# TASK TO COMPLETE
In the data below, count every line that holds the string "page" and reply with the number alone.

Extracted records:
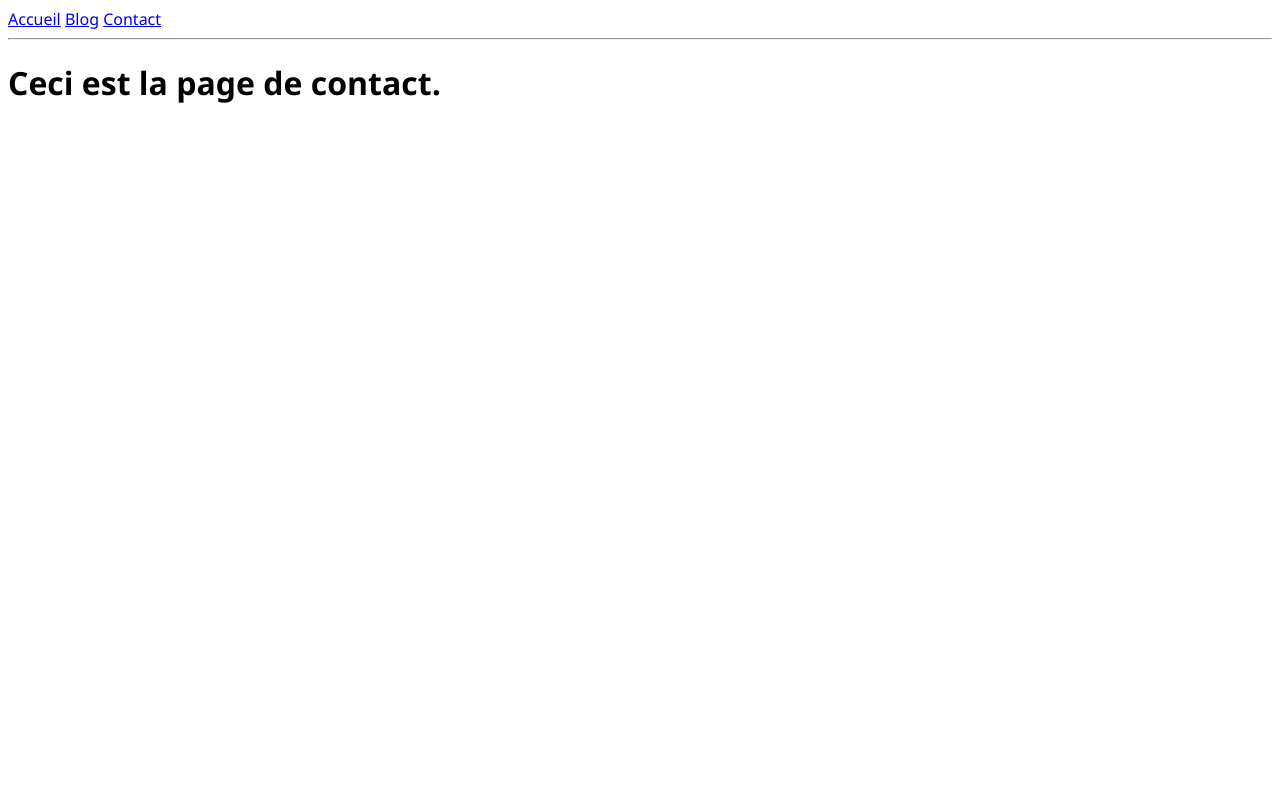
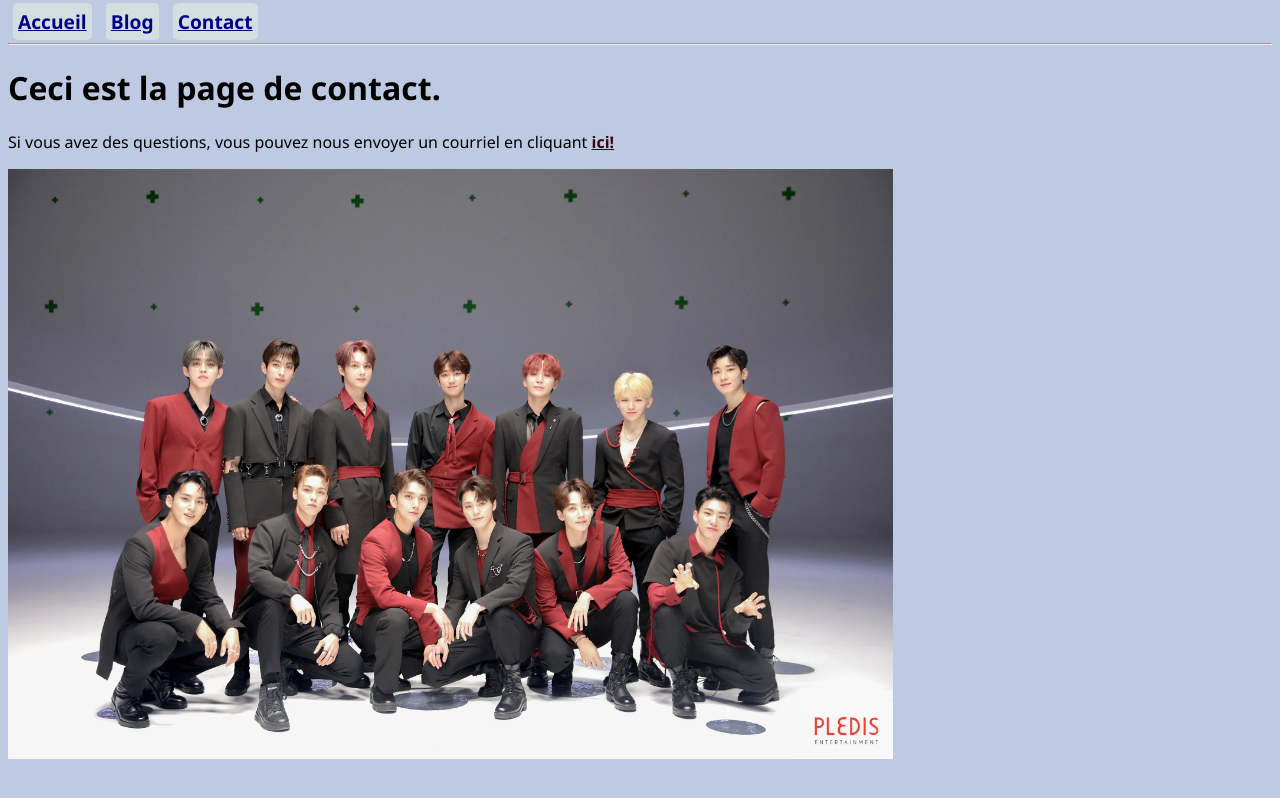
Before and after one commit to mandaribo/web_dynamique, a plain HTML site: page Cours_04/lecon_4_travail_maison/html/contact.html in a window 1280 px wide. Drawn offline with Linux system fonts and the light colour scheme.

Commit message:
version finale

```diff
--- a/Cours_04/lecon_4_travail_maison/html/contact.html
+++ b/Cours_04/lecon_4_travail_maison/html/contact.html
@@ -1,5 +1,5 @@
 <!DOCTYPE html>
-<html lang="en">
+<html lang="fr">
 <head>
     <meta charset="UTF-8">
     <meta name="viewport" content="width=device-width, initial-scale=1.0">
@@ -13,6 +13,10 @@
         <a href="contact.html">Contact</a>
         <hr>
     </header>
-    <h1>Ceci est la page de contact.</h1>
+    <div>
+        <h1>Ceci est la page de contact.</h1>
+        <p>Si vous avez des questions, vous pouvez nous envoyer un courriel en cliquant <a href="mailto:seventeenblog@bdeb.qc.ca?subject=Question%20sur%20Seventeen">ici!</a></p>
+        <img src="../images/svt3.webp" alt="Photo de Seventeen, un groupe de k-pop" width="70%">
+    </div>
 </body>
 </html>
--- a/Cours_04/lecon_4_travail_maison/styles/blog.css
+++ b/Cours_04/lecon_4_travail_maison/styles/blog.css
@@ -13,6 +13,18 @@ text-align: center;
 margin: 3px;
 }
 
+td{
+padding: 5px;
+}
+
 .leader{
 list-style-type: disc;
 }
+
+header a{
+    font-size: larger;
+    margin: 5px;
+    padding: 5px;
+    background-color: rgb(211, 223, 223);
+    border-radius: 10%;
+}
--- a/Cours_04/lecon_4_travail_maison/styles/contact.css
+++ b/Cours_04/lecon_4_travail_maison/styles/contact.css
@@ -1,3 +1,18 @@
 :root{
     font-family: 'Segoe UI', Tahoma, Geneva, Verdana, sans-serif;
+    background-color: #bdcae2;
 }
+
+a{
+    color: rgb(56, 5, 18);
+    font-weight: 600;
+}
+
+header a{
+    color: darkblue;
+    font-size: larger;
+    margin: 5px;
+    padding: 5px;
+    background-color: rgb(211, 223, 223);
+    border-radius: 10%;
+}
--- a/Cours_04/lecon_4_travail_maison/styles/main.css
+++ b/Cours_04/lecon_4_travail_maison/styles/main.css
@@ -1,3 +1,20 @@
 :root{
     font-family: 'Segoe UI', Tahoma, Geneva, Verdana, sans-serif;
+    background-color: #F7CACA;
 }
+
+a{
+    color: darkblue;
+}
+
+h1{
+    color: indigo;
+}
+
+header a{
+    font-size: larger;
+    margin: 5px;
+    padding: 5px;
+    background-color: rgb(211, 223, 223);
+    border-radius: 10%;
+}
```
Also changed, not shown: Cours_04/lecon_4_travail_maison/html/blog.html (+2 -2 lines), Cours_04/lecon_4_travail_maison/index.html (+2 -2 lines).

# OUTPUT
3